(Records from a collection)
=-=-=-=-=

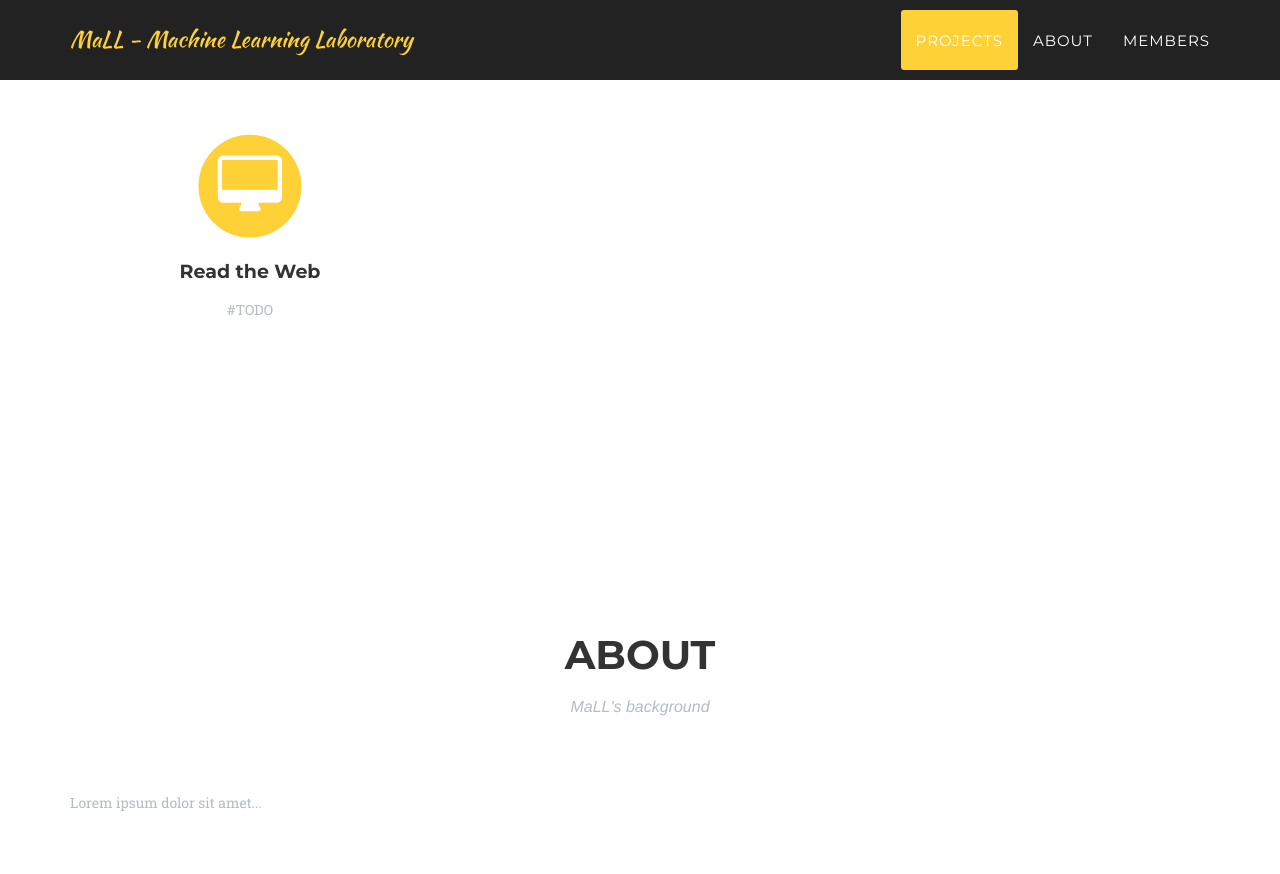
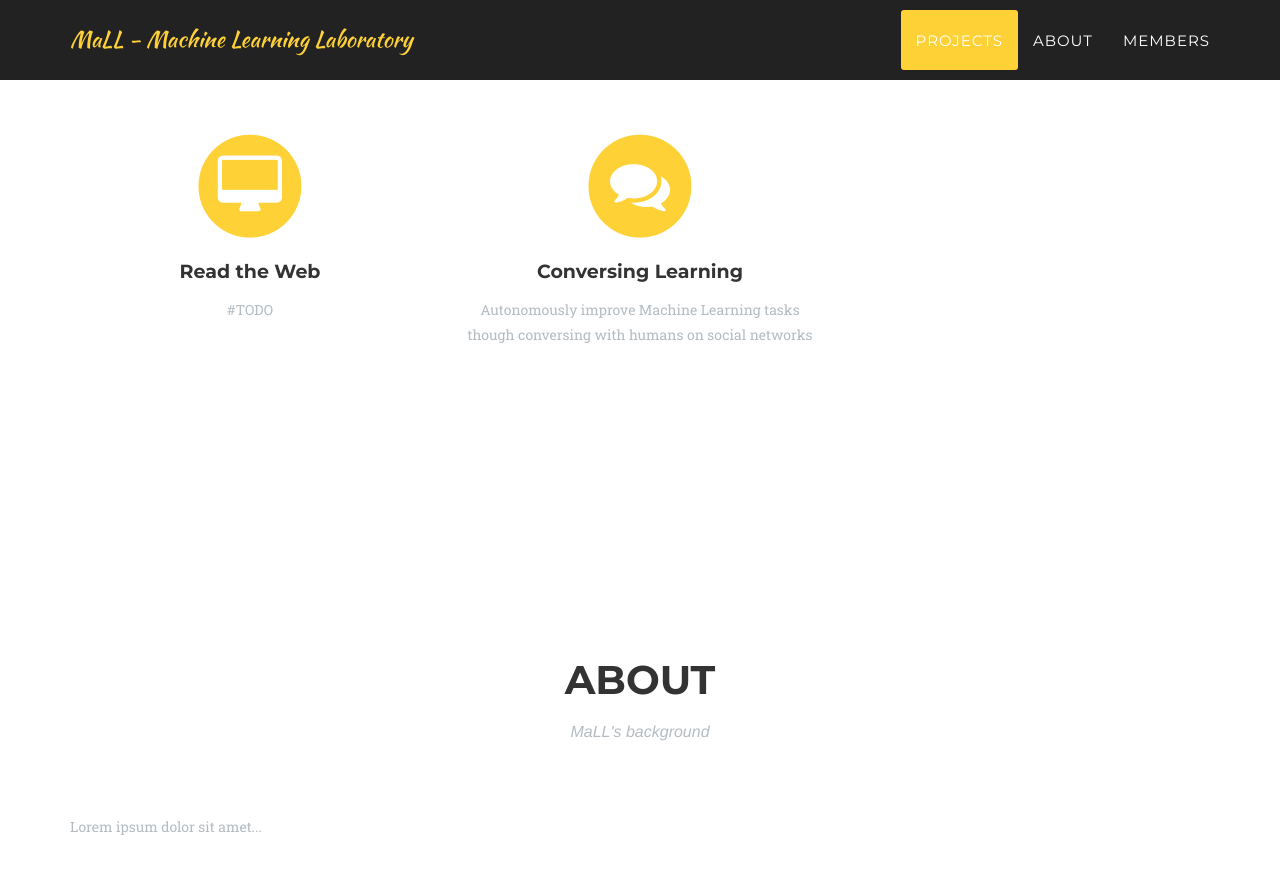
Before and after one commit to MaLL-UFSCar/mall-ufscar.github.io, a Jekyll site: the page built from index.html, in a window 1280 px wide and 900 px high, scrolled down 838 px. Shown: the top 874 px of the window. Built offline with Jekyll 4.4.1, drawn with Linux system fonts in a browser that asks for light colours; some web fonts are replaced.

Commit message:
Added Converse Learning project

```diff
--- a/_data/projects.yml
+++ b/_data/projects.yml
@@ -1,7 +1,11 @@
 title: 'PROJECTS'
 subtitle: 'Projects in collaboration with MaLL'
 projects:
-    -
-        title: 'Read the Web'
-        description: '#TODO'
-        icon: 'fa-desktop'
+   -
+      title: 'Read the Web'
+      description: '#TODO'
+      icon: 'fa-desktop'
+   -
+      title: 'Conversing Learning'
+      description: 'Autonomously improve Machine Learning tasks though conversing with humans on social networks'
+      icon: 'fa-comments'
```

=-=-=-=-=

Task description: Every entry above has to be repeated exactly, apart from its pictures.

Output of the exercise:
Before and after one commit to MaLL-UFSCar/mall-ufscar.github.io, a Jekyll site: the page built from index.html, in a window 1280 px wide and 900 px high, scrolled down 838 px. Shown: the top 874 px of the window. Built offline with Jekyll 4.4.1, drawn with Linux system fonts in a browser that asks for light colours; some web fonts are replaced.

Commit message:
Added Converse Learning project

```diff
--- a/_data/projects.yml
+++ b/_data/projects.yml
@@ -1,7 +1,11 @@
 title: 'PROJECTS'
 subtitle: 'Projects in collaboration with MaLL'
 projects:
-    -
-        title: 'Read the Web'
-        description: '#TODO'
-        icon: 'fa-desktop'
+   -
+      title: 'Read the Web'
+      description: '#TODO'
+      icon: 'fa-desktop'
+   -
+      title: 'Conversing Learning'
+      description: 'Autonomously improve Machine Learning tasks though conversing with humans on social networks'
+      icon: 'fa-comments'
```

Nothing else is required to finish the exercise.